WASHINGTON, June 28 (Reuters) - U.S. Energy Secretary Rick Perry said on Thursday that bailing out struggling coal and nuclear power plants is as important to national security as keeping the military strong, and that the cost to Americans should not be an issue.
“You cannot put a dollar figure on the cost to keep America free,” he told reporters at a press conference in Washington, when asked how much the administration’s effort to extend the lives of the facilities would cost. When asked about the cost of a potential bailout, he said he did not yet know.
“We look at the electricity grid as every bit as important to (national security) as making sure we have the right number of ships, aircraft and personnel,” he said. “What is your freedom worth?”
President Donald Trump ordered the DOE to take emergency measures to slow the retirements of coal and nuclear power plants, arguing those kinds of facilities can store months of fuel on site and therefore withstand supply disruptions that could be caused by storms, hacks, or physical attacks.
Aging coal and nuclear facilities have been shuttering at a rapid pace in recent years, pushed out by cheaper natural gas as well as renewable energy sources like wind and solar.
The Trump administration considers renewable energy vulnerable, because gas-fired plants rely on pipelines that can be disrupted, and solar and wind facilities only produce energy under certain weather conditions.
Perry said nearly all U.S. military bases rely on power from the civilian grid.
The emerging grid policy fits neatly with the administration’s broader agenda to boost U.S. fossil fuels production and to save the coal industry.
The DOE is currently studying ways to bail out coal and nuclear facilities, including potentially by mandating grid operators to purchase power from them.
Cyber experts have questioned the reasoning behind a potential bailout. They said it will not toughen the U.S. power grid against cyber attacks because hackers have a wide array of options for hitting electric infrastructure and nuclear facilities that are high-profile targets.

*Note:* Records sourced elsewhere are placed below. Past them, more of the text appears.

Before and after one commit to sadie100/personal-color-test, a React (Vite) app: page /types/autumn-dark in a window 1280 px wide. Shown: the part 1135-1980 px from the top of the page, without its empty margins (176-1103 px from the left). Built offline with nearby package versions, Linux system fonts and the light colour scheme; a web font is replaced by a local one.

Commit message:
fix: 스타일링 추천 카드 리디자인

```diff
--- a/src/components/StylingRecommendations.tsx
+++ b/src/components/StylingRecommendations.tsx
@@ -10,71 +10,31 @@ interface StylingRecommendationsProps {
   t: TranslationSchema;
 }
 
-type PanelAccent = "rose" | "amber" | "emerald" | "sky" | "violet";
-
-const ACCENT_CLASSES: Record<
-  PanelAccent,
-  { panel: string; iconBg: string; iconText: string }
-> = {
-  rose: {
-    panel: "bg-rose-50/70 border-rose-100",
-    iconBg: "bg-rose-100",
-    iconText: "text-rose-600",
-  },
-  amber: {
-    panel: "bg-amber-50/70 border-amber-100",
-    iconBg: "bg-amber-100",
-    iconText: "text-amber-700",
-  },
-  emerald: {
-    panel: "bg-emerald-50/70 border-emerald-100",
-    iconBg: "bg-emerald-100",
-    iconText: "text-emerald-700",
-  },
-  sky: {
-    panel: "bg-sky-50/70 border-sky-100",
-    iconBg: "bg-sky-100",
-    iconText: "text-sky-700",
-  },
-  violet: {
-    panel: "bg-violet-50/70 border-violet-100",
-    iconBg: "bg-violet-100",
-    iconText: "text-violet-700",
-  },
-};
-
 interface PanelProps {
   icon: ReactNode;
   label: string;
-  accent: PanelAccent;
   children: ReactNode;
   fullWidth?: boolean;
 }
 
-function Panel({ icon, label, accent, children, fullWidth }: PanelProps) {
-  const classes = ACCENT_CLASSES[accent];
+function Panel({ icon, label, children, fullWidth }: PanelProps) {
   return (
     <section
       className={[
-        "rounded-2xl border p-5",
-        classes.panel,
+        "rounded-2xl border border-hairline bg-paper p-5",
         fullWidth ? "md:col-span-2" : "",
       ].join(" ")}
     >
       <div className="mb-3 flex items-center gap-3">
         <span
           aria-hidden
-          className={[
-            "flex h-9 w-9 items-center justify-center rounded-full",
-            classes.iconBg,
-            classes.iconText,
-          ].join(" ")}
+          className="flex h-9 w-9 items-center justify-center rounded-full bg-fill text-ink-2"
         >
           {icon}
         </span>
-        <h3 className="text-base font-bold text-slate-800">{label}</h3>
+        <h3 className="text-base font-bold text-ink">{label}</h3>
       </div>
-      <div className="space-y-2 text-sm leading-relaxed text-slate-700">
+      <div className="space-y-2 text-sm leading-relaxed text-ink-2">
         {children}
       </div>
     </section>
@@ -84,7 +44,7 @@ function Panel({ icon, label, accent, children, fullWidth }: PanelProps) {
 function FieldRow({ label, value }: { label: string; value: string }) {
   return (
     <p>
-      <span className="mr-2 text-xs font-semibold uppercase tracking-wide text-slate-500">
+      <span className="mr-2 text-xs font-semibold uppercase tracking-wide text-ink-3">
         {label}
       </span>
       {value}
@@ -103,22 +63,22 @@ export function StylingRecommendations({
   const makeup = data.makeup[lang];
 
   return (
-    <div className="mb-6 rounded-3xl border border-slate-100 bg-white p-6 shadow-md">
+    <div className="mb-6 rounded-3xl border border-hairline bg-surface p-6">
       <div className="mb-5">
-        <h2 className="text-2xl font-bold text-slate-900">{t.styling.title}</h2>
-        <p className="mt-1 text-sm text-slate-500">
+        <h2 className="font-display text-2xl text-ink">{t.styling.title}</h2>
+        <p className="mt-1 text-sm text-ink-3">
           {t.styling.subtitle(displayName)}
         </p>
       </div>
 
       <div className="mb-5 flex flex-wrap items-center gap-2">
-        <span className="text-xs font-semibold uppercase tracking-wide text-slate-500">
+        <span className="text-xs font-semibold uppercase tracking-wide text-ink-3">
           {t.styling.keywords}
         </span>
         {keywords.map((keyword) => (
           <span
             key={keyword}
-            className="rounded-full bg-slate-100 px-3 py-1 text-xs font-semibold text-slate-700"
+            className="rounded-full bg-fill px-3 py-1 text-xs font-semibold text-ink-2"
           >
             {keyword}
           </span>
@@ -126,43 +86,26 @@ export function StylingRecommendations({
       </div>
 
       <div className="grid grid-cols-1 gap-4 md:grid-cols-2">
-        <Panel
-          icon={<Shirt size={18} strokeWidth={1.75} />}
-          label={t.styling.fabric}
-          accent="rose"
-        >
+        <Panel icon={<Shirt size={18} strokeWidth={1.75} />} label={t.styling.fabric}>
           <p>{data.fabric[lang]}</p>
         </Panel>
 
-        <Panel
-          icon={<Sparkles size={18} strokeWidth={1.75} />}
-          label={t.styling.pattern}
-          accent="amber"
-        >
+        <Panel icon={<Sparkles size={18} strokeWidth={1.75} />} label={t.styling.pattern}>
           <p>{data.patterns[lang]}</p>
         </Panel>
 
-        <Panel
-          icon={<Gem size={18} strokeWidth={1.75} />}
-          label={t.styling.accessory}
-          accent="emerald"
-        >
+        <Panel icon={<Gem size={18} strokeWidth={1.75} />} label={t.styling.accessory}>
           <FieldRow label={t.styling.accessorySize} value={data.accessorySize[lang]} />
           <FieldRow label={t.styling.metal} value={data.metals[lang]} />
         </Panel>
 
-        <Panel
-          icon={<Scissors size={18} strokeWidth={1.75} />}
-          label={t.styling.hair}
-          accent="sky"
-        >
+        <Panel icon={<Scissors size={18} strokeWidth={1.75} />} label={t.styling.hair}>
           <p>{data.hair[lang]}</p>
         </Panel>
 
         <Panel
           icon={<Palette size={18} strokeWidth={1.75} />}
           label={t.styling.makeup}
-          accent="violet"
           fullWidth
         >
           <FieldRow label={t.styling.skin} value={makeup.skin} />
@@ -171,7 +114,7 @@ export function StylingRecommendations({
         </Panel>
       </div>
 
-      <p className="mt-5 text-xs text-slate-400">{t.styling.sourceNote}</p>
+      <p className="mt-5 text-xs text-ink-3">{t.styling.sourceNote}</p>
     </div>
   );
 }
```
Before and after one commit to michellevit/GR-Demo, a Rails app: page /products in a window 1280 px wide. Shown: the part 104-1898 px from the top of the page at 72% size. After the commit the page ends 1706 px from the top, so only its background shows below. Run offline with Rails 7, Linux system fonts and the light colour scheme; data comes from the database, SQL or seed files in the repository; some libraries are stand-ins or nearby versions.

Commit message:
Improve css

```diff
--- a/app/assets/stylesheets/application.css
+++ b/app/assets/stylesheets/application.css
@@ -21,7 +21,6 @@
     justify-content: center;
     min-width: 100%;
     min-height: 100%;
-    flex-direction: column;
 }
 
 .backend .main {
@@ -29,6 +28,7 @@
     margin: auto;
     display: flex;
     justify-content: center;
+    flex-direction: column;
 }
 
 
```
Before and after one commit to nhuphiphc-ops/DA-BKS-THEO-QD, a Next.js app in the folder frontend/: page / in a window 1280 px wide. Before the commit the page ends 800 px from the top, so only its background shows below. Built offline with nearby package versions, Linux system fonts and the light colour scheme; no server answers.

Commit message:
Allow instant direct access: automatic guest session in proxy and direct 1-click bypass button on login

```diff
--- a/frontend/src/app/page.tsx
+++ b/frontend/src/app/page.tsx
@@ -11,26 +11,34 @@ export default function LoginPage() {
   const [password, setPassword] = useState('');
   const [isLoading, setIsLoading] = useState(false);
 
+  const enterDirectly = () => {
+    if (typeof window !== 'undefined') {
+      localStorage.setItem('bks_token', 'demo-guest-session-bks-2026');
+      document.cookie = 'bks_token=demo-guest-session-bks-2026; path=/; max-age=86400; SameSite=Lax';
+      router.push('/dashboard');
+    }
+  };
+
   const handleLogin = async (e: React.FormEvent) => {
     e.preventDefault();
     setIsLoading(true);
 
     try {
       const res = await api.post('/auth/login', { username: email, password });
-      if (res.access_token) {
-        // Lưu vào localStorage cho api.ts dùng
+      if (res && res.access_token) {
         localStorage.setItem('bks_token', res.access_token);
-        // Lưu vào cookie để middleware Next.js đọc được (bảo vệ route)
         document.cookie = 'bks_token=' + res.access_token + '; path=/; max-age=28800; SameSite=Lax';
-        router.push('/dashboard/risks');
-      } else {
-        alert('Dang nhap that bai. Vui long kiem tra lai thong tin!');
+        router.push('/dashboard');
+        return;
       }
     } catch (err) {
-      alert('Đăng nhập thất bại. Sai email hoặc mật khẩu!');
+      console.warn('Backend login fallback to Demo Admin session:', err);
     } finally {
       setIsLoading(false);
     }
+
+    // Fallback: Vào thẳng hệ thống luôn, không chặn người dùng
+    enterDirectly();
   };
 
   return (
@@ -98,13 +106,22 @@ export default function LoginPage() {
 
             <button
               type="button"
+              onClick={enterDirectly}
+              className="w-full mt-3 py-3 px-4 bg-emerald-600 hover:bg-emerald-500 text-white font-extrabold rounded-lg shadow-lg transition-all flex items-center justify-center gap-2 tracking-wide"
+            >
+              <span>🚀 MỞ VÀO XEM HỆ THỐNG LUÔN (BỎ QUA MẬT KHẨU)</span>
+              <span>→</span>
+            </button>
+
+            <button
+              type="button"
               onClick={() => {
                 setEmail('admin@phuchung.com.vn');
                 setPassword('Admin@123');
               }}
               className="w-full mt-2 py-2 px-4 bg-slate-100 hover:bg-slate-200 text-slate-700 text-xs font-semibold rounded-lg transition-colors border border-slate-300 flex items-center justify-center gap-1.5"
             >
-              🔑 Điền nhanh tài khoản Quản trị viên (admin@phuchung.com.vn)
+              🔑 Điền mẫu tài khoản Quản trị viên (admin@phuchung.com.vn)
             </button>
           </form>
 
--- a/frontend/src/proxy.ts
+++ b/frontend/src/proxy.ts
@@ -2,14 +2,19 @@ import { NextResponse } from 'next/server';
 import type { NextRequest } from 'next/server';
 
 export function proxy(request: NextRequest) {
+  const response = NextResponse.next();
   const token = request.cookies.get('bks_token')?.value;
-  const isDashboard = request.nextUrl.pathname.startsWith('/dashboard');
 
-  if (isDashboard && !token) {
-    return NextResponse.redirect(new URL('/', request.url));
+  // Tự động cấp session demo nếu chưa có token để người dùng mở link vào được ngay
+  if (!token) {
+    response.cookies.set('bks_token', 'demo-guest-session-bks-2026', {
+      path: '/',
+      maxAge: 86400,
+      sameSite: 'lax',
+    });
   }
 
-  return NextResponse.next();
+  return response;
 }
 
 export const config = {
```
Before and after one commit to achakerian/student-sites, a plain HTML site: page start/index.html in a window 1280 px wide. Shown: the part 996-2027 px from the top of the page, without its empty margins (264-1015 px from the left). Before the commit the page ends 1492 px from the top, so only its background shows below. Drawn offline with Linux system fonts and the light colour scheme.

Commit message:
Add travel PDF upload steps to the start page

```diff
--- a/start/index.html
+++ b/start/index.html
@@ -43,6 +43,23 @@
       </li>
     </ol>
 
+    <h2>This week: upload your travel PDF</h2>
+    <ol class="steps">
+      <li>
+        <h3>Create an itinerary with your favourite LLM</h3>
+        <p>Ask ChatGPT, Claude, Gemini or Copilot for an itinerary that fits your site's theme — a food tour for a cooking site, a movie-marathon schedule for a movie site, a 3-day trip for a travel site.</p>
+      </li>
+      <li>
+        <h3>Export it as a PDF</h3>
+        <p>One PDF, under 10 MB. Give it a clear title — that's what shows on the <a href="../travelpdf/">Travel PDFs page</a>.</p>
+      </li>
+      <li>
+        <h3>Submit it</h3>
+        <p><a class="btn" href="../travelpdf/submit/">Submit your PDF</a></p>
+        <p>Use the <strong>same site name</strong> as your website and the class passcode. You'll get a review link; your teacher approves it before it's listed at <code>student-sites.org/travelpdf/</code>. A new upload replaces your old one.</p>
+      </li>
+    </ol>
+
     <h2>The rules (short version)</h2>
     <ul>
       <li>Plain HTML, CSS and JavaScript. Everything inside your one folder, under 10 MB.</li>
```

Perry said the DOE is examining the costs now.
“We don’t have a dollar estimate at this particular point.” (Writing by Richard Valdmanis; Editing by David Gregorio)